WHAT TO PRODUCE: For the word "height", state how many lines of the records include it, with no other text.

*** DATA ***

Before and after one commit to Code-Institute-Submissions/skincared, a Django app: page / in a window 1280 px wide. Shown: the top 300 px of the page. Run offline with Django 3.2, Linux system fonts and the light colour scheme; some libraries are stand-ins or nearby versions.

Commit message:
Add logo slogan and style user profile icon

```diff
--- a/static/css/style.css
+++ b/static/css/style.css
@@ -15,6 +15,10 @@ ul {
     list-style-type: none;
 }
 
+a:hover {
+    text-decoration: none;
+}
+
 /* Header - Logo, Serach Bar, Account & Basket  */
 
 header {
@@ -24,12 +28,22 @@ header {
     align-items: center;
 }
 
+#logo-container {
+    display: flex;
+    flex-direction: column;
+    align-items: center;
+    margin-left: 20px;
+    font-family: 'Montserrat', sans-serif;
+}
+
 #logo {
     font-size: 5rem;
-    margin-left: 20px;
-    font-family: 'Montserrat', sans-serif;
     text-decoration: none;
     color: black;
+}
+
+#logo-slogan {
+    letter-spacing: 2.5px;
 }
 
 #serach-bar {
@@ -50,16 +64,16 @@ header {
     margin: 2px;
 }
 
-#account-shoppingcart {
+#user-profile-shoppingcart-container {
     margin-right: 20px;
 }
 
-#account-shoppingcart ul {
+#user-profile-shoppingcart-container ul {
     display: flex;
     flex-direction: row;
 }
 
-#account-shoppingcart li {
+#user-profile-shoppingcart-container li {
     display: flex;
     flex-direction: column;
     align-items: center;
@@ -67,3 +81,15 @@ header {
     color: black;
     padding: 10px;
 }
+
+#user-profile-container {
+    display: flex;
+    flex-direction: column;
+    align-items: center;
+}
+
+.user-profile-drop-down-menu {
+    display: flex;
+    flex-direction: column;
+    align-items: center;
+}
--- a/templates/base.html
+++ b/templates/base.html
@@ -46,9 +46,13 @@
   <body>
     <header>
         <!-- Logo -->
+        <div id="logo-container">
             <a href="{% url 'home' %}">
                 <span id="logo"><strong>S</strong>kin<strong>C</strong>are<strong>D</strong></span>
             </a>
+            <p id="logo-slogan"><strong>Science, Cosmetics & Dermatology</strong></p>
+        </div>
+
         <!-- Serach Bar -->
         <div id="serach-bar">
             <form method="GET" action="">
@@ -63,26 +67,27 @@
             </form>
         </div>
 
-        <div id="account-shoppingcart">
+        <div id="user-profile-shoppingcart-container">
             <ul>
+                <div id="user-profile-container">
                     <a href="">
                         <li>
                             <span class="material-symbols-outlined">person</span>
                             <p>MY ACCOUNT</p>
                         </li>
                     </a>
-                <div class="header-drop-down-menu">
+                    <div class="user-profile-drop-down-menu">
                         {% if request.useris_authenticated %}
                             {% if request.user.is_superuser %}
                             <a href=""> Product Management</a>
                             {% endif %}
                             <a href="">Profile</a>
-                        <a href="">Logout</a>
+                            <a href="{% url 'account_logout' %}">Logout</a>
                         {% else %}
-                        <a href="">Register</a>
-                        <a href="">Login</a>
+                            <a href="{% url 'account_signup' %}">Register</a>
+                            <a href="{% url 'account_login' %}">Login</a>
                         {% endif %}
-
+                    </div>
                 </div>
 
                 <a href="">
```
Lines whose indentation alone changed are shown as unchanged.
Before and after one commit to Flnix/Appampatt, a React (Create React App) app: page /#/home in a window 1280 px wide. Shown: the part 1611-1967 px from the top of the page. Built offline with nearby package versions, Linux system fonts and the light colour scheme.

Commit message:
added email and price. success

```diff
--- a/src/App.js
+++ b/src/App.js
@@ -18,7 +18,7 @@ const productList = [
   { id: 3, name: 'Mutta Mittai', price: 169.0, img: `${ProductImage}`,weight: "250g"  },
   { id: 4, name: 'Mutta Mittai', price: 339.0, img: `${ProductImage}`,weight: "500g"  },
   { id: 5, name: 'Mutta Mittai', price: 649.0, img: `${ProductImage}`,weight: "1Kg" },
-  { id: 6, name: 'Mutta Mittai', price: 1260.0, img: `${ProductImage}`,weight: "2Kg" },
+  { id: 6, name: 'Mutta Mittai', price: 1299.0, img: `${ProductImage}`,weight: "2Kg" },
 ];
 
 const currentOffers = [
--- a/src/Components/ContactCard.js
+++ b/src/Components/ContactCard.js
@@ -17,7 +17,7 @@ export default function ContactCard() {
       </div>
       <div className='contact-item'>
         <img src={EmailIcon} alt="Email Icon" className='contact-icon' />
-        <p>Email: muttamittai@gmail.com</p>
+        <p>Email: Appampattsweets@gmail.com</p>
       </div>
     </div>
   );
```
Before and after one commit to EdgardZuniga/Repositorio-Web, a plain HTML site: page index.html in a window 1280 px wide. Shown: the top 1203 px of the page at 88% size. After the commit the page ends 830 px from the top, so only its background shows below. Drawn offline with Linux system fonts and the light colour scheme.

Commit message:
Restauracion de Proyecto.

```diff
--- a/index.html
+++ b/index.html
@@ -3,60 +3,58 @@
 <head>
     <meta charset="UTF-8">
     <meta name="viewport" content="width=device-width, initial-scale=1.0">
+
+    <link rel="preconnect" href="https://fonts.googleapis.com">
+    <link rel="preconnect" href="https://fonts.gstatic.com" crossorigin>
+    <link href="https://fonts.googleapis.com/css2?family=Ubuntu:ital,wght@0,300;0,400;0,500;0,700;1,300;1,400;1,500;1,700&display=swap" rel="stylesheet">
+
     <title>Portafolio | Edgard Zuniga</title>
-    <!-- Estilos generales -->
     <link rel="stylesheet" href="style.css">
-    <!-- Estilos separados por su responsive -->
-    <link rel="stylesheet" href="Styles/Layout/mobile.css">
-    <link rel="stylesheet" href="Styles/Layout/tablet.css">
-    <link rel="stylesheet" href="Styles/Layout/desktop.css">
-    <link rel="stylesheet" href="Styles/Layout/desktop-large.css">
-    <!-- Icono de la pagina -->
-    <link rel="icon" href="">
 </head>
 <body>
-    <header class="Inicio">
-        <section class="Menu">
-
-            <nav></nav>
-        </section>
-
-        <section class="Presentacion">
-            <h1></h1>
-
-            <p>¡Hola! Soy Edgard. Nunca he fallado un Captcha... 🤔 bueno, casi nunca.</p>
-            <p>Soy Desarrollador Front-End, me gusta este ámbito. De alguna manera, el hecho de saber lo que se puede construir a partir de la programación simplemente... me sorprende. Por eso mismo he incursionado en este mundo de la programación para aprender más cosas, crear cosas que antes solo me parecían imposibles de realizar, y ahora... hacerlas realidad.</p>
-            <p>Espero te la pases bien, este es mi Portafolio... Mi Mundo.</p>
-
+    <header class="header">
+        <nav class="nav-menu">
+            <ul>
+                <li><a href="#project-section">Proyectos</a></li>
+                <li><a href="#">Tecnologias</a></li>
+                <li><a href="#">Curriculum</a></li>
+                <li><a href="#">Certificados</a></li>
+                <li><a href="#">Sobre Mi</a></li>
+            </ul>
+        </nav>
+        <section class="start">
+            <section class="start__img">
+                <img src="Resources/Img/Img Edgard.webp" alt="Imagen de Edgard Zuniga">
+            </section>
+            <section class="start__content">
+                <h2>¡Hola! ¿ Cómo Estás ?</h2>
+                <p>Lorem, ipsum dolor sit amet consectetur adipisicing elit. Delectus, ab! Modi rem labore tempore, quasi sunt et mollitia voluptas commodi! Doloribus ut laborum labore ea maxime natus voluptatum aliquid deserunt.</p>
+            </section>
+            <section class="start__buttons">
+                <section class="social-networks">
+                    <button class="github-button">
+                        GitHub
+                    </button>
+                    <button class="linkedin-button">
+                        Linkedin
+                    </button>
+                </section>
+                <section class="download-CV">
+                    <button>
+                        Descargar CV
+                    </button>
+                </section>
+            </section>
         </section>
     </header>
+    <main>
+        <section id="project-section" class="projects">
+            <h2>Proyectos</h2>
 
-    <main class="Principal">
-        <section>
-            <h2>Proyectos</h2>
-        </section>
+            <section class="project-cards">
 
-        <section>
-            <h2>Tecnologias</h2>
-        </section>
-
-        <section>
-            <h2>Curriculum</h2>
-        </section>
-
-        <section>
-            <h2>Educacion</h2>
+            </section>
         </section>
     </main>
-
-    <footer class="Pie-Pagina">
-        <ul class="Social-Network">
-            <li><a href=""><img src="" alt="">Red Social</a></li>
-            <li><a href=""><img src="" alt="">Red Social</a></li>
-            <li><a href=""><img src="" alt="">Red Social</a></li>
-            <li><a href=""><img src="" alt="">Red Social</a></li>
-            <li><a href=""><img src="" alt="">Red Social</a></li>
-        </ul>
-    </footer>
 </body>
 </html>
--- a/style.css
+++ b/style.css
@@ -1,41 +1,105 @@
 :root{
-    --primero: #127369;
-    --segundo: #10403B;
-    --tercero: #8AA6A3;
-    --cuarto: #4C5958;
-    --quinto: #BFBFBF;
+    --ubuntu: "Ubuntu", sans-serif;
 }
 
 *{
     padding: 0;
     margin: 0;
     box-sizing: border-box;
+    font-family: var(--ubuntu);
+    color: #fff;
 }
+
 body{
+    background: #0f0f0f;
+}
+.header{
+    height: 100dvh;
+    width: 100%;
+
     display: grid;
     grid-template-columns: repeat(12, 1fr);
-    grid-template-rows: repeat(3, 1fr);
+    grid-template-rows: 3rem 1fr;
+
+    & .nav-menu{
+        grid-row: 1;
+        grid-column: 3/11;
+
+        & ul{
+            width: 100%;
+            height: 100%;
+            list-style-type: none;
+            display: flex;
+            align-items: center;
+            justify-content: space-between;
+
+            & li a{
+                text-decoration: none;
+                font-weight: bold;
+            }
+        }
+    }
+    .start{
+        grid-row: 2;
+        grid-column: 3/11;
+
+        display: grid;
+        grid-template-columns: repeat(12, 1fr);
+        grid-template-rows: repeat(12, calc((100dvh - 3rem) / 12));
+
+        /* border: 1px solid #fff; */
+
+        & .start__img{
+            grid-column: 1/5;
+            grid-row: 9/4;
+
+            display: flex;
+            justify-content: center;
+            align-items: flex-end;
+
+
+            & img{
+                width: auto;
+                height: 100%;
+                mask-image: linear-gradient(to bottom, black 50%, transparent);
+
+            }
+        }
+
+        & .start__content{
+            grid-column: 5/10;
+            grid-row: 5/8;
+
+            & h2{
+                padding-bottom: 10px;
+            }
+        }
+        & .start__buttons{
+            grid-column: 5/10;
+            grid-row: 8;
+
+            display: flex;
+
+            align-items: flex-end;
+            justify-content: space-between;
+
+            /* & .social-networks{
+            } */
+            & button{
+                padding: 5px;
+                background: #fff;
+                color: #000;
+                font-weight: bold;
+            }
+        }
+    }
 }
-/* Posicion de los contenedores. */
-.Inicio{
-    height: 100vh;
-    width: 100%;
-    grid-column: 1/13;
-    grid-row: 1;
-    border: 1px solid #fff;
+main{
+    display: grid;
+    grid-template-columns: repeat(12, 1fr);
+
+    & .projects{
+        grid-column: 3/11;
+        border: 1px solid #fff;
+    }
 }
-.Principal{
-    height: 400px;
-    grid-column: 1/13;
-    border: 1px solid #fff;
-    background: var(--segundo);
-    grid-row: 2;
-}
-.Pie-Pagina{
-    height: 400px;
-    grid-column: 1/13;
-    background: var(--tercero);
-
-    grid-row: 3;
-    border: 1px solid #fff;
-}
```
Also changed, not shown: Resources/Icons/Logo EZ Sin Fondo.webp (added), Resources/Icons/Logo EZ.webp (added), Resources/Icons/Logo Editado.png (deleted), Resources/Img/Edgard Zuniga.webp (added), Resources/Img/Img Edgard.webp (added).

*** End of DATA ***

ANSWER TO THIS EXERCISE: 6